Physical therapy exercises that do not enhance motor areas neuroplasticity lead to motor impairment especially at the upper extremity (UE) in the chronic stroke patients. The aim of this study was to assess the effect of using bilateral arm training on motor areas excitability (neuroplasticity) in the chronic stroke patients.
Thirty male chronic stroke patients with moderate impairment of UE were assigned into two equal groups. The changes of motor areas excitability (neuroplasticity) were assessed before and after arm training by spectral analysis of mapping electroencephalogram (EEG). Delta, theta, alpha, beta 1 and beta 2 waves were recorded. The equation which was used to detect the neural plasticity and the changing at motor areas excitability was dividing the fast wave/slow waves or detecting the ratio of mean frequency of (beta 2 + beta 1 + alpha/theta + delta).
Patients in group 1 (G1) received unilateral arm training and patients in group 2 (G2) received bilateral arm training. The Results: Showed significant increase in the excitability (neuroplasticity) at (F4 + F8) and (C4) motor areas in G2 comparing to G1 (p!9 .006) and (p!9 .036 ) respectively.
Bimanual training leads to activation of extensive networks in both hemispheres.
It was concluded that bilateral arm training is a recommended method to enhance the motor areas excitability (neuroplasticity) in the chronic stroke patients.
Post stroke physical therapy can make use of bimanual training for better rehabilitation.
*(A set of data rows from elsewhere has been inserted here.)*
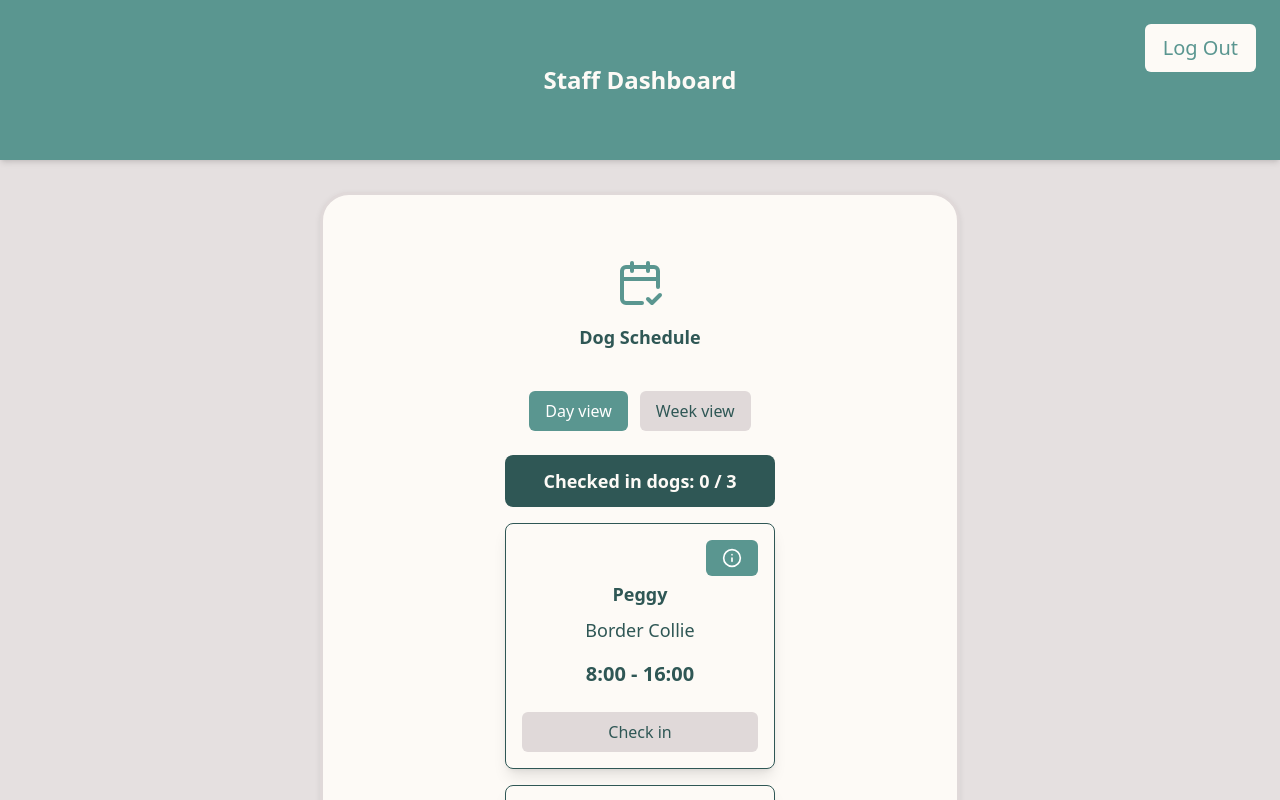
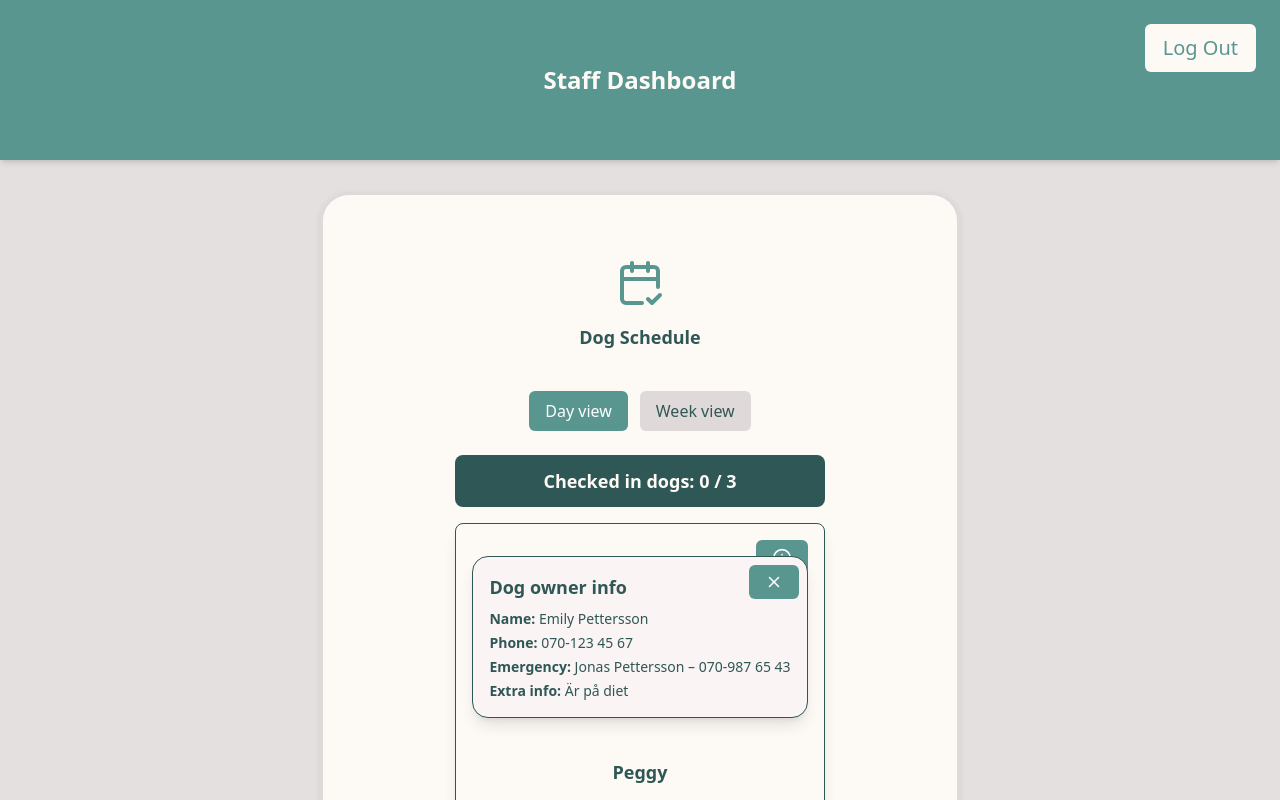
Before and after one commit to Emilyempa/exam-project-doggydaycare, a Next.js app in the folder frontend/: page /staff-dashboard in a window 1280 px wide. Both pictures are taken after a click on the button 731 px from the left and 558 px from the top of the page. Shown: the top 800 px of the page. Built offline with nearby package versions, Linux system fonts and the light colour scheme.

Commit message:
Add info module and comments to code to enhance readability and document dog attendance

```diff
--- a/frontend/src/components/staff/Dog-attendance.tsx
+++ b/frontend/src/components/staff/Dog-attendance.tsx
@@ -1,14 +1,21 @@
-"use client"
+"use client";
 
-import { useState } from "react";
+import { useState, useRef, useEffect } from "react";
 import { Card } from "@/components/card/Card";
-import { CalendarCheck2, Info } from "lucide-react";
+import { CalendarCheck2, Info, X } from "lucide-react";
 
+// =========================
+// Component: DogAttendance
+// Purpose: Staff view to manage daily/weekly dog attendance and show owner info
+// =========================
 export default function DogAttendance() {
+  // ---------- UI state ----------
   const [view, setView] = useState("day");
+  const [openInfoDogId, setOpenInfoDogId] = useState<number | null>(null);
+  const infoRef = useRef<HTMLDivElement | null>(null);
   const [checkedIn, setCheckedIn] = useState<string[]>([]);
 
-  // Mock data - replace with your database data later
+  // Mock data (replace with backend data later)
   const dogs = [
     {
       id: 1,
@@ -16,7 +23,13 @@ export default function DogAttendance() {
       breed: "Border Collie",
       startTime: "8:00",
       endTime: "16:00",
-      schedule: ["Monday", "Wednesday", "Friday"]
+      schedule: ["Monday", "Wednesday", "Friday"],
+      owner: {
+        name: "Emily Pettersson",
+        phone: "070-123 45 67",
+        emergencyContact: "Jonas Pettersson – 070-987 65 43",
+        notes: "Är på diet"
+      }
     },
     {
       id: 2,
@@ -24,7 +37,13 @@ export default function DogAttendance() {
       breed: "Golden Retriever",
       startTime: "9:00",
       endTime: "15:00",
-      schedule: ["Tuesday", "Thursday"]
+      schedule: ["Tuesday", "Thursday"],
+      owner: {
+        name: "Anna Jansson",
+        phone: "070-123 45 67",
+        emergencyContact: "Jonas Jansson – 070-987 67 45",
+        notes: "Rädd för höga ljud"
+      }
     },
     {
       id: 3,
@@ -32,12 +51,47 @@ export default function DogAttendance() {
       breed: "Labrador",
       startTime: "7:30",
       endTime: "17:00",
-      schedule: ["Monday", "Tuesday", "Wednesday", "Thursday", "Friday"]
+      schedule: ["Monday", "Tuesday", "Wednesday", "Thursday", "Friday"],
+      owner: {
+        name: "Hans Persson",
+        phone: "070-123 45 67",
+        emergencyContact: "Joline Jussi – 070-987 65 43",
+        notes: "Nyopererad och ska ta lugna promenader"
+      }
     }
   ];
 
+  // Days displayed in week view
   const weekDays = ["Monday", "Tuesday", "Wednesday", "Thursday", "Friday"];
 
+  // ---------- Handlers ----------
+  const toggleInfo = (dogId: number) => {
+    // Toggle owner info panel for a given dog
+    setOpenInfoDogId(prev => (prev === dogId ? null : dogId));
+  };
+
+  // Close the info panel when clicking outside of it
+  useEffect(() => {
+    const handleClickOutside = (event: MouseEvent) => {
+      if (
+        infoRef.current &&
+        !infoRef.current.contains(event.target as Node)
+      ) {
+        setOpenInfoDogId(null);
+      }
+    };
+
+    if (openInfoDogId !== null) {
+      document.addEventListener("mousedown", handleClickOutside);
+    }
+
+    return () => {
+      document.removeEventListener("mousedown", handleClickOutside);
+    };
+  }, [openInfoDogId]);
+
+
+  // Toggle check-in/out by dog name
   const toggleCheckIn = (dogName: string) => {
     if (checkedIn.includes(dogName)) {
       setCheckedIn(checkedIn.filter(name => name !== dogName));
@@ -53,6 +107,7 @@ export default function DogAttendance() {
         icon={CalendarCheck2}
         className="card-lg"
       >
+        {/* View toggle buttons */}
         <div className="flex gap-3 m-6 justify-center">
           <button
             className={view === "day" ? "btn-primary" : "bg-secondary text-brand-secondary"}
@@ -70,12 +125,14 @@ export default function DogAttendance() {
 
         {view === "day" ? (
           <>
+            {/* Day view header: checked-in count */}
             <div className="mb-4 p-3 bg-brand-secondary rounded-lg">
               <p className="text-lg font-semibold text-beige-light">
                 Checked in dogs: {checkedIn.length} / {dogs.length}
               </p>
             </div>
 
+            {/* Day view: list of dogs */}
             <div className="space-y-4">
               {dogs.map((dog) => {
                 const isCheckedIn = checkedIn.includes(dog.name);
@@ -85,15 +142,65 @@ export default function DogAttendance() {
                     key={dog.id}
                     className="relative mt-4 bg-feature-primary p-4 rounded-lg shadow-lg border"
                   >
+                    {/* Open owner info panel */}
                     <button
+                      onClick={() => toggleInfo(dog.id)}
                       className="absolute top-2 right-2 p-2 rounded-lg m-2"
                       aria-label="Info about dog owner"
                     >
                       <Info size={20} />
                     </button>
+                    {/* Owner info panel */}
+                    {openInfoDogId === dog.id && (
+                      <div
+                        ref={infoRef}
+                        className="
+        relative
+        mt-4
+        rounded-2xl
+        border
+        bg-feature-secondary
+        shadow-lg
+        p-4
+        text-left
+        animate-in
+        fade-in
+        slide-in-from-top-2
+      "
+                      >
+                        {/* Close owner info */}
+                        <button
+                          onClick={() => setOpenInfoDogId(null)}
+                          className="absolute top-2 right-2 p-1 rounded-lg hover:bg-feature-primary"
+                          aria-label="Close owner info"
+                        >
+                          <X size={18} />
+                        </button>
+
+                        <h3 className="font-semibold text-lg mb-2">
+                          Dog owner info
+                        </h3>
+
+                        <ul className="space-y-1 text-sm">
+                          <li>
+                            <span className="font-semibold">Name:</span> {dog.owner.name}
+                          </li>
+                          <li>
+                            <span className="font-semibold">Phone:</span> {dog.owner.phone}
+                          </li>
+                          <li>
+                            <span className="font-semibold">Emergency:</span> {dog.owner.emergencyContact}
+                          </li>
+                          <li>
+                            <span className="font-semibold">Extra info:</span> {dog.owner.notes}
+                          </li>
+                        </ul>
+                      </div>
+                    )}
                     <h2 className="text-lg font-bold pt-10">{dog.name}</h2>
                     <p className="p-2 text-lg">{dog.breed}</p>
                     <p className="p-2 font-bold text-xl">{dog.startTime} - {dog.endTime}</p>
+
                     <button
                       className={`w-full mt-4 ${isCheckedIn ? "btn-primary" : "bg-secondary text-brand-secondary"}`}
                       onClick={() => toggleCheckIn(dog.name)}
@@ -106,6 +213,7 @@ export default function DogAttendance() {
             </div>
           </>
         ) : (
+          // Week view: table with scheduled days and times
           <div className="overflow-x-auto">
             <table className="w-full border-collapse">
               <thead>
@@ -121,18 +229,18 @@ export default function DogAttendance() {
               <tbody>
               {dogs.map((dog) => (
                 <tr key={dog.id} className="hover:bg-feature-primary">
-                  <td className="border border-gray-300 p-3 font-semibold bg-feature-primary">
+                  <td className="border border-secondary p-3 font-semibold bg-feature-primary">
                     <div>{dog.name}</div>
                     <div className="text-sm text-gray-600">{dog.breed}</div>
                   </td>
                   {weekDays.map((day) => (
-                    <td key={day} className="border border-gray-300 p-3 text-center bg-feature-primary">
+                    <td key={day} className="border border-secondary p-3 text-center bg-feature-primary">
                       {dog.schedule.includes(day) ? (
                         <div className="bg-brand-secondary text-beige-light px-2 py-1 rounded text-sm font-medium">
                           {dog.startTime} - {dog.endTime}
                         </div>
                       ) : (
-                        <span className="text-gray-400">-</span>
+                        <span>-</span>
                       )}
                     </td>
                   ))}
```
This entry was posted on August 21, 2017, 02:59 and is filed under Neuroplasticity, Paretic Hand. You can follow any responses to this entry through RSS 2.0. You can leave a response, or trackback from your own site.